Gen. Peter Pace, vice chairman of the Joints Chiefs of Staff, said the February report had been moving up the chain of command. "There had been no attempt to hide this," said Pace, who joined Rumsfeld in briefing reporters at the Pentagon.

Rumsfeld called the allegations "deeply disturbing."

"We're taking and will continue to take whatever steps are necessary to hold accountable those who may have violated the code of military conduct and betrayed the trust placed in them by the American people," Rumsfeld said.

Meanwhile, an attorney for a military police officer being investigated in the abuse probe, said on NBC's "Today" show that the photographs of the Iraq prisoners "were obviously staged" in order to manipulate the prisoners into cooperating with intelligence officials.
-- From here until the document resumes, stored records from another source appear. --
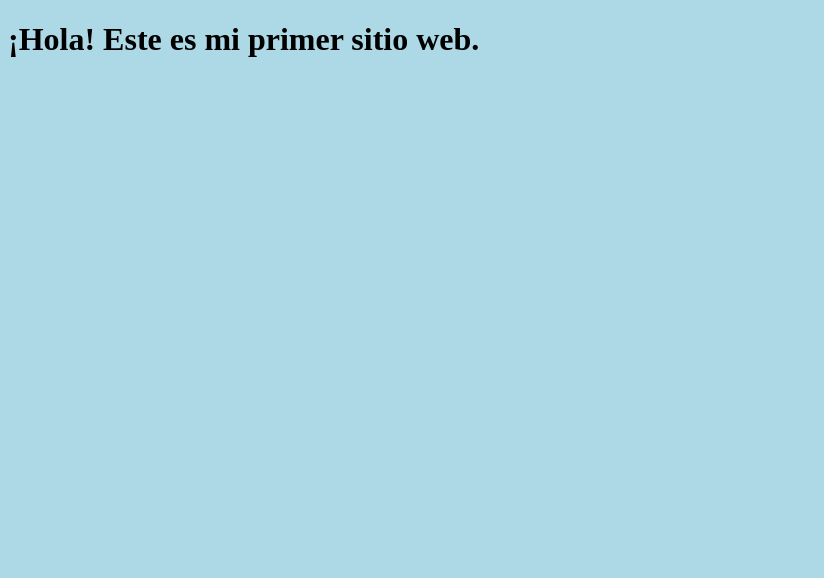
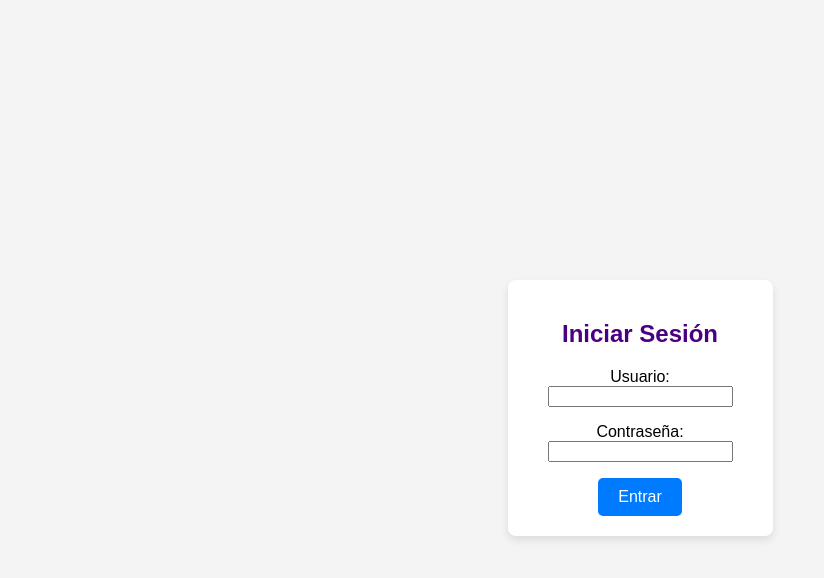
Before and after one commit to edgardopachecoooo/mitercerrepositorio, a plain HTML site: page index.html in a window 1280 px wide. Shown: the whole page, without its empty margins (0-824 px from the left). Drawn offline with Linux system fonts and the light colour scheme.

Commit message:
cambiando titulo y formulario index

```diff
--- a/index.html
+++ b/index.html
@@ -3,14 +3,66 @@
 <head>
     <meta charset="UTF-8">
     <meta name="viewport" content="width=device-width, initial-scale=1.0">
-    <title>Título de mi página</title>
+    <title>Formulario de Ejemplo</title>
     <style>
+        /* Estilos generales para el cuerpo y el formulario */
         body {
-            background-color: lightblue; /* Aquí puedes cambiar el color */
+            font-family: Arial, sans-serif;
+            background-color: #f4f4f4;
+            display: flex;
+            justify-content: center;
+            align-items: center;
+            height: 100vh;
+        }
+
+        .formulario {
+            background-color: #ffffff;
+            padding: 20px 40px;
+            border-radius: 8px;
+            box-shadow: 0 4px 8px rgba(0, 0, 0, 0.1);
+            text-align: center;
+        }
+
+        /* Estilo para el título del formulario */
+        .titulo-formulario {
+            color: #4b0082; /* Color morado oscuro para el título */
+        }
+
+        /* Estilo para el botón */
+        .boton {
+            background-color: #007bff; /* Color azul para el fondo del botón */
+            color: white; /* Color blanco para el texto del botón */
+            border: none;
+            padding: 10px 20px;
+            border-radius: 5px;
+            cursor: pointer;
+            font-size: 16px;
+            transition: background-color 0.3s ease;
+        }
+
+        .boton:hover {
+            background-color: #0056b3; /* Color azul oscuro al pasar el cursor */
         }
     </style>
 </head>
 <body>
-    <h1>¡Hola! Este es mi primer sitio web.</h1>
+
+    <div class="formulario">
+        <h2 class="titulo-formulario">Iniciar Sesión</h2>
+        <form>
+            <p>
+                <label for="usuario">Usuario:</label>
+                <br>
+                <input type="text" id="usuario" name="usuario">
+            </p>
+            <p>
+                <label for="clave">Contraseña:</label>
+                <br>
+                <input type="password" id="clave" name="clave">
+            </p>
+            <button class="boton" type="submit">Entrar</button>
+        </form>
+    </div>
+
 </body>
 </html>
```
"It was being controlled and devised by the military intelligence community and other governmental agencies, including the CIA," said Guy Womack, attorney for Charles A. Graner, Jr., a Greene County, Pa. corrections officer who was activated to the military in March 2003 and served at Abu Ghraib.

The soldiers were simply "following orders," the attorney said.

Sen. John McCain, R-Ariz., who spent 5 1/2 years as a prisoner of war in Vietnam, said abuses would not be tolerated or excused.

"The rules for the treatment of prisoners of war are very clear," McCain said. "There is no justification for this kind of treatment."

On March 20, criminal charges were filed against six military police officers. As many as three of the six cases have been referred to military trial, and others are in various stages of preliminary hearings, officials said.

In addition to the criminal cases, seven others — all military police — have been given noncriminal punishment — in six of the cases they got letters of reprimand. Some of the seven are members of the Army Reserve, according to a defense official with direct knowledge of the situation.

In other developments, the top U.N. human rights agency has opened an investigation into civil rights in Iraq, and urged the U.S. military to prosecute soldiers alleged to have abused prisoners.

And, U.S. officials in Baghdad ordered a halt to using hoods to blindfold Iraqi prisoners, a military spokesman said, in the wake of the uproar over abuse of detainees.